◆ Work request:
Look through the entries below and show every line containing the word "shown".

◆ The data:

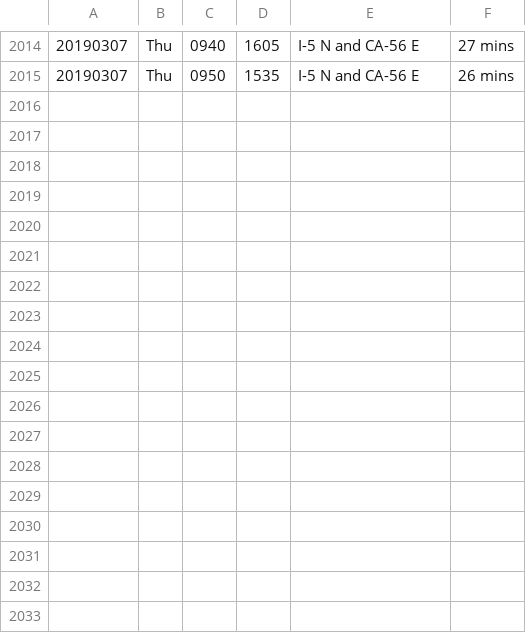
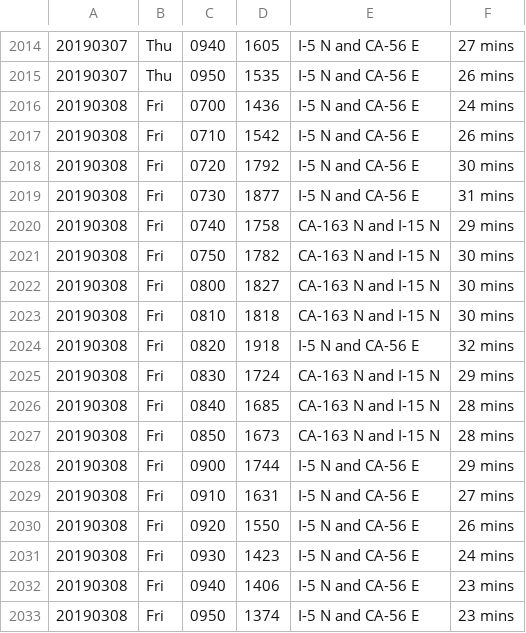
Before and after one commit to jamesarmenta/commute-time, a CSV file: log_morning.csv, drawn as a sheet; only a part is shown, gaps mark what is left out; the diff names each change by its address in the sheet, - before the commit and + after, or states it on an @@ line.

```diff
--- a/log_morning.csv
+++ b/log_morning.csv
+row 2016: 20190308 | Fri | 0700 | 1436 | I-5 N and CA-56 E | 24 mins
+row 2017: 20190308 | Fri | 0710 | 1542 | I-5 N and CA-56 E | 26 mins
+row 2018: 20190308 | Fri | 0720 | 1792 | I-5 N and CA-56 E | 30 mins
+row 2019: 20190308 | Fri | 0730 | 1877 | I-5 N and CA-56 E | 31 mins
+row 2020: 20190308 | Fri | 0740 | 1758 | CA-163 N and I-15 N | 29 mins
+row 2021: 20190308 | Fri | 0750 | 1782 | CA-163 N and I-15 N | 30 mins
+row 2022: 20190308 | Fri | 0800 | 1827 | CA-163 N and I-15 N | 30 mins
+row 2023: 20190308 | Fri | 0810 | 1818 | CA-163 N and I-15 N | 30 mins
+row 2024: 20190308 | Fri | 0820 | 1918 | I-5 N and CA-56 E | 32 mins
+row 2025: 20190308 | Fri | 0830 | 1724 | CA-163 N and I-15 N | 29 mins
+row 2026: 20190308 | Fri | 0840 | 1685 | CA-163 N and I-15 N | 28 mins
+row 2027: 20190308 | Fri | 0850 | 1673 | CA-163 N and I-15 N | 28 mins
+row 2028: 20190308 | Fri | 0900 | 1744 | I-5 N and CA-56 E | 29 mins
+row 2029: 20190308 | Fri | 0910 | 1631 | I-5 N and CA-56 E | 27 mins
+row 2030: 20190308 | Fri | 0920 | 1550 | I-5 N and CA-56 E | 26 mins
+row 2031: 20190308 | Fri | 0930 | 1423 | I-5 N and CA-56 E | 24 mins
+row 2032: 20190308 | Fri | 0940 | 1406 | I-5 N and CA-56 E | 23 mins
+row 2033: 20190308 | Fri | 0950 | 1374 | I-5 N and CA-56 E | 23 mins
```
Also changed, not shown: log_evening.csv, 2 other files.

◆ Your response:
Before and after one commit to jamesarmenta/commute-time, a CSV file: log_morning.csv, drawn as a sheet; only a part is shown, gaps mark what is left out; the diff names each change by its address in the sheet, - before the commit and + after, or states it on an @@ line.
Also changed, not shown: log_evening.csv, 2 other files.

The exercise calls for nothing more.